Beau Richter has been working alongside Williams as an animal trainer for almost 12 years. If you mention animal training, most people think of teaching tricks—like jumping through hoops or balancing a beach ball. But a trainer’s most fundamental skill is being an expert observer, he says.

“We’ve become very good at being able to read animal behavior and being able to interpret what that behavior means,” he says.

During one of Williams’s expeditions, a typical data collection session involves measuring the seal’s size and weight, taking ultrasound measurements of its blubber, and attaching a tracking device. That last step involves cleaning the seal’s fur, applying glue, letting it dry, and attaching a neoprene patch. It’s not something you’d expect a wild animal to tolerate, even one as calm as a Weddell seal.

But the trainers’ ability to read and respond to the wild seals’ cues has allowed Williams and her team to keep the seals calm enough to study them without anesthetic, the use of which can be risky.

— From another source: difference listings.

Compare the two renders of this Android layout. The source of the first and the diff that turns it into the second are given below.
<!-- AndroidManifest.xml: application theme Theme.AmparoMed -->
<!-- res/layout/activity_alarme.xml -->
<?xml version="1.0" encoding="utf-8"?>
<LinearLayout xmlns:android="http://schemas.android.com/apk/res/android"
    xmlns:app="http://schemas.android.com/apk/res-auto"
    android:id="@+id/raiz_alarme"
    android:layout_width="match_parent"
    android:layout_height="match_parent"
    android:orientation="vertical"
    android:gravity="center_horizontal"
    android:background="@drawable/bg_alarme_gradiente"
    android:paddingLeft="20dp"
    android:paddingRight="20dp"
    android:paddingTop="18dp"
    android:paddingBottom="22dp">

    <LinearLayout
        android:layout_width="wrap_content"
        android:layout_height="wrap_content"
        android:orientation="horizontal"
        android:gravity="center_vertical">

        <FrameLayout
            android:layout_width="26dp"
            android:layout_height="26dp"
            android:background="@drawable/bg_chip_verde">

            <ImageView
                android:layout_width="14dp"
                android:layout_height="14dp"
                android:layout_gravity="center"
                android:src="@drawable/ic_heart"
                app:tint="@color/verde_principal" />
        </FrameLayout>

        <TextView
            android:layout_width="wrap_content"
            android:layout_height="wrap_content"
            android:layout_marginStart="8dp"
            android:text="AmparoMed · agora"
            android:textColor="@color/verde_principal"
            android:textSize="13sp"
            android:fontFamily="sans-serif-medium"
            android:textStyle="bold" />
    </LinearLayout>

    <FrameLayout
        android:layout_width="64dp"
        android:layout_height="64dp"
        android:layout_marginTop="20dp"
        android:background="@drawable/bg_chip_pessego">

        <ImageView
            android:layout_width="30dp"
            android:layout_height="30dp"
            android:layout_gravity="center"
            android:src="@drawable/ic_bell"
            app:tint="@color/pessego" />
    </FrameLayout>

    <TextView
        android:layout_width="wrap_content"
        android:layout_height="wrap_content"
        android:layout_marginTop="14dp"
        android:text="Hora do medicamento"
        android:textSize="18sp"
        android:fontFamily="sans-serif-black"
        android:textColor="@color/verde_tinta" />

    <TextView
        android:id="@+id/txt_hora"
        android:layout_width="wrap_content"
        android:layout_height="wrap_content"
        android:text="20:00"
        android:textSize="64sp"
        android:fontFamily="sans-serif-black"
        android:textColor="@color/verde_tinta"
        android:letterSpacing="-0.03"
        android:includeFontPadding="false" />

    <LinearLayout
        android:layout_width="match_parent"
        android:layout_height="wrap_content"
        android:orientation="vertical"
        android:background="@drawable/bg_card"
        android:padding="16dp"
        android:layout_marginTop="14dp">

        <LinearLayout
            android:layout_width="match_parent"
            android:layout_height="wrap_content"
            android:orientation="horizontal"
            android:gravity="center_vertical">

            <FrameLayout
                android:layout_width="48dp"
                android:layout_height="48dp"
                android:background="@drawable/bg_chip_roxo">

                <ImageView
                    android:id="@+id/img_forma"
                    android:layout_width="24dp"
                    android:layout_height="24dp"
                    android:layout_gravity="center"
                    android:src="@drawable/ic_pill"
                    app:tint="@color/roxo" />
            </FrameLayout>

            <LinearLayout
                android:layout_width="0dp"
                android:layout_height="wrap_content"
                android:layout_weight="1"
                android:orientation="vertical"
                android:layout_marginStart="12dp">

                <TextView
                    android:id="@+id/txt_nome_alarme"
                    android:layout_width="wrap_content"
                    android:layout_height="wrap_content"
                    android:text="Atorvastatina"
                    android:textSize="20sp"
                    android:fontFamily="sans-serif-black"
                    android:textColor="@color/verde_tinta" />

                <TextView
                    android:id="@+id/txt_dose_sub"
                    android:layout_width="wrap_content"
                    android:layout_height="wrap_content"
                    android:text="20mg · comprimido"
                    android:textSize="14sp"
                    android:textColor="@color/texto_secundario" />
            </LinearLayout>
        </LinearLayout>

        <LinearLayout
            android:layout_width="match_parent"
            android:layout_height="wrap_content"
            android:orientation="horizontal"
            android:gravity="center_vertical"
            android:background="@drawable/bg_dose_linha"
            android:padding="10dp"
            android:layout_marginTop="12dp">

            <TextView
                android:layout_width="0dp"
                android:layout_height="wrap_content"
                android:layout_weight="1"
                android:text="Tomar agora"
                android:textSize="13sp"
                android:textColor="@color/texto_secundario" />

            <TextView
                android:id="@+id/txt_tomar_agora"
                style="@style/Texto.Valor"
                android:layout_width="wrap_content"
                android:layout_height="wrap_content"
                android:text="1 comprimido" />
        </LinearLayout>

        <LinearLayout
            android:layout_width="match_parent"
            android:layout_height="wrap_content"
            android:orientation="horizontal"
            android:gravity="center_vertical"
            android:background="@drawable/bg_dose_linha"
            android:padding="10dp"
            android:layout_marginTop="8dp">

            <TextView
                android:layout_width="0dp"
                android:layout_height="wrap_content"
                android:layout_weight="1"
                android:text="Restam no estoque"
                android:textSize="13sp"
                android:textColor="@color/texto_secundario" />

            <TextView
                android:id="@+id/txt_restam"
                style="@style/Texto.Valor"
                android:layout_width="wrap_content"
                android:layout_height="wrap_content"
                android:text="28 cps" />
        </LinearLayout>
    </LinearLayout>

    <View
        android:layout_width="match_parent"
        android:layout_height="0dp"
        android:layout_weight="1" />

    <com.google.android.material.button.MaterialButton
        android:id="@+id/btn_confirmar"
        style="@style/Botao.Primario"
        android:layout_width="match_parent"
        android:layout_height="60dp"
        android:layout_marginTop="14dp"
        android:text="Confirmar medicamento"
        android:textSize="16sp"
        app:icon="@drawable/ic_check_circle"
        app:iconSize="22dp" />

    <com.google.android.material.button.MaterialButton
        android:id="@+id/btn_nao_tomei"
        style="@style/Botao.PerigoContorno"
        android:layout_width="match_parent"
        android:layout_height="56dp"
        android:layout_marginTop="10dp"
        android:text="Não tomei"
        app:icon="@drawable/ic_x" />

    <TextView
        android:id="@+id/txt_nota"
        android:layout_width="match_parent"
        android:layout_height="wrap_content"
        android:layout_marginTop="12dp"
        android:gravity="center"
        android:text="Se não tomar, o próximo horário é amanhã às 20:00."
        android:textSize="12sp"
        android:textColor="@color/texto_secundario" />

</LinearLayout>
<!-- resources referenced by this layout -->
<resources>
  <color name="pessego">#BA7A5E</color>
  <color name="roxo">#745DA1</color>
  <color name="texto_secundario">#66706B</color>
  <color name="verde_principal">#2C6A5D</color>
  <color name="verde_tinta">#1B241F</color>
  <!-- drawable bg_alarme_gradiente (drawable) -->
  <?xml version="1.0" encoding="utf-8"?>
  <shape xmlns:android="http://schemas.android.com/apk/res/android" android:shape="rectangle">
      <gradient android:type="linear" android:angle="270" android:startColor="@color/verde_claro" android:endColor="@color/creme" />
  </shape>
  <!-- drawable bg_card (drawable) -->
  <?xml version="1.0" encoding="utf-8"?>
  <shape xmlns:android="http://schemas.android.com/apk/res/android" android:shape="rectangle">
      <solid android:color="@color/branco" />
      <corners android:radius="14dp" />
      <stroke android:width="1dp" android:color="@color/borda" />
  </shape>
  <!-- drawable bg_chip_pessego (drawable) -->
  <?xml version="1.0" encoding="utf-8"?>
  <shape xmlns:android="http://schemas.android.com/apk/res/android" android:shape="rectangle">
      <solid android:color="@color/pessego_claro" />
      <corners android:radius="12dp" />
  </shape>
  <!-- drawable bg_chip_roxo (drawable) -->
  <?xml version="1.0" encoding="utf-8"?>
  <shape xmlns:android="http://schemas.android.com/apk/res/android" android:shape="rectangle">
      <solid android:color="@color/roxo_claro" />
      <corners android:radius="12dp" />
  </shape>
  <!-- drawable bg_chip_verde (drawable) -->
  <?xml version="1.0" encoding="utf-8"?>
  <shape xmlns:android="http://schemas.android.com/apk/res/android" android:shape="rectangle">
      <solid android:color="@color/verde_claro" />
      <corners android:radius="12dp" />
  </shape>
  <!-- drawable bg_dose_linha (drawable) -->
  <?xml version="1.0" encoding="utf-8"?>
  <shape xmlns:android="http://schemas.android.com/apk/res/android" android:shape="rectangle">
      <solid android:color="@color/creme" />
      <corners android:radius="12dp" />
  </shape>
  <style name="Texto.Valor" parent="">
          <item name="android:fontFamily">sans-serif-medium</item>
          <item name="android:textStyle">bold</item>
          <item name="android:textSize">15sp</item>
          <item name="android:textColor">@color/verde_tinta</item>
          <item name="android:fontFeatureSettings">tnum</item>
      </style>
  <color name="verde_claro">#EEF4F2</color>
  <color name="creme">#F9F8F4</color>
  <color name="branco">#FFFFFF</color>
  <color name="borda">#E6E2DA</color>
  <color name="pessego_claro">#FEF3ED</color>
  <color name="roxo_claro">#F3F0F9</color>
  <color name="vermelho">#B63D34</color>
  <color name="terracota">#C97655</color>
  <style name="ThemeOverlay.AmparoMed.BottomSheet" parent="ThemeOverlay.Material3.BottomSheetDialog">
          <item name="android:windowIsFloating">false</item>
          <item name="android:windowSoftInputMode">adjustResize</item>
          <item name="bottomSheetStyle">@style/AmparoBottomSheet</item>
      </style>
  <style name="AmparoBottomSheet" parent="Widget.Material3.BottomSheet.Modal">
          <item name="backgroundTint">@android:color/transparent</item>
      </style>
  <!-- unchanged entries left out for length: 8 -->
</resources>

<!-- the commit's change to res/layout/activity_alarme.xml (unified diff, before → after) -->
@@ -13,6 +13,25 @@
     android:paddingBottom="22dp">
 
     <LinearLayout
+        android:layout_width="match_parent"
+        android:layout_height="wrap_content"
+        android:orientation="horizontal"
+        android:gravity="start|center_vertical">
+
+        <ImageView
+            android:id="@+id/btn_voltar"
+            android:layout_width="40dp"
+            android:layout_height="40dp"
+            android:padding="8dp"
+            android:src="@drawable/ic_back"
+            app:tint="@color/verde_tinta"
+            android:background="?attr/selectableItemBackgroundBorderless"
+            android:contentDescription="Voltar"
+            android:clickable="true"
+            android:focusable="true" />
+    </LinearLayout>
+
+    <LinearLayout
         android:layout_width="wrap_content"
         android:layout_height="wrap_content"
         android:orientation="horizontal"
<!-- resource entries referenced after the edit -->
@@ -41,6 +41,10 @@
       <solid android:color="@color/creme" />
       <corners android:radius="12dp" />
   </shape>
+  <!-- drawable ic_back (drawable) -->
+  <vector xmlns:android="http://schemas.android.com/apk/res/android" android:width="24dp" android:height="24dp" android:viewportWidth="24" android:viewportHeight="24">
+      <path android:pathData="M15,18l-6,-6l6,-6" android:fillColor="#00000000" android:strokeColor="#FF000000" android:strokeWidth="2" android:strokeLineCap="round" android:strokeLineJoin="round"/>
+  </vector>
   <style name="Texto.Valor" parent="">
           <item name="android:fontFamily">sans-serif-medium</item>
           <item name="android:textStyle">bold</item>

For the first few seasons, they started small—the trainers’ role was mostly to help identify which of the animals would be easiest to work with. Eventually, they experimented with removing tracking tags without anesthetic. They then tried applying the tracking tag, for a few steps at least, without sedatives. This past season marked the first time they were comfortable conducting the entire data collection procedure without putting the seals to sleep.

Throughout the process, the trainers were watching the animals’ reactions. They orchestrated the scientists’ movements, telling them when to pause, and how and where to move. Their familiarity with the species allows them to understand subtle cues that a seal is becoming agitated, such as widened eyes or quickened breathing. A big part of it, says Richter, was “getting people to be mindful of their behavior around the animals, and watching how that affected the behavior of the animals.” Most researchers are used to working with animals under sedation, so that wasn’t necessarily something they were used to.

Ken Ramirez, an animal training expert with more than 40 years of experience, says that as far as he knows, the team’s approach is unique. He says many zoos and labs do hands-on training in captivity, and he does hands-off work in the field—including, in one case, training wild chimps to be alert to the presence of poachers. But he knows of no other case of this kind of hands-on research being done in the field with the help of trainers.

The rarity of Williams’s approach to fieldwork does not surprise Ramirez. He says most professionals, such as zoologists and veterinarians, have misconceptions about what animal training can do.

The trainers on Williams’s team aren’t doing “what most people think of as training,” he says. But setting up situations to get certain behavior from the animal is exactly what training is, he adds.

“You’re not teaching the animals specific things, but you’re using good behavioral knowledge to make decisions about when you approach, when you retreat. You’re still shaping that animal’s behavior, but you’re doing it in a very clever way,” he says.

Ramirez says Williams’s work is very exciting, and the approach could be used in research on a range of wild animals. He hopes more researchers will consider using trainers in the field.

Using trainers and studying large wild animals without the use of sedatives are concepts that may surprise other scientists, Williams says, because what they managed to do surprised even her own team.

“We were shocked, really, it was pretty amazing,” she says. “But that’s the magic of a trainer.”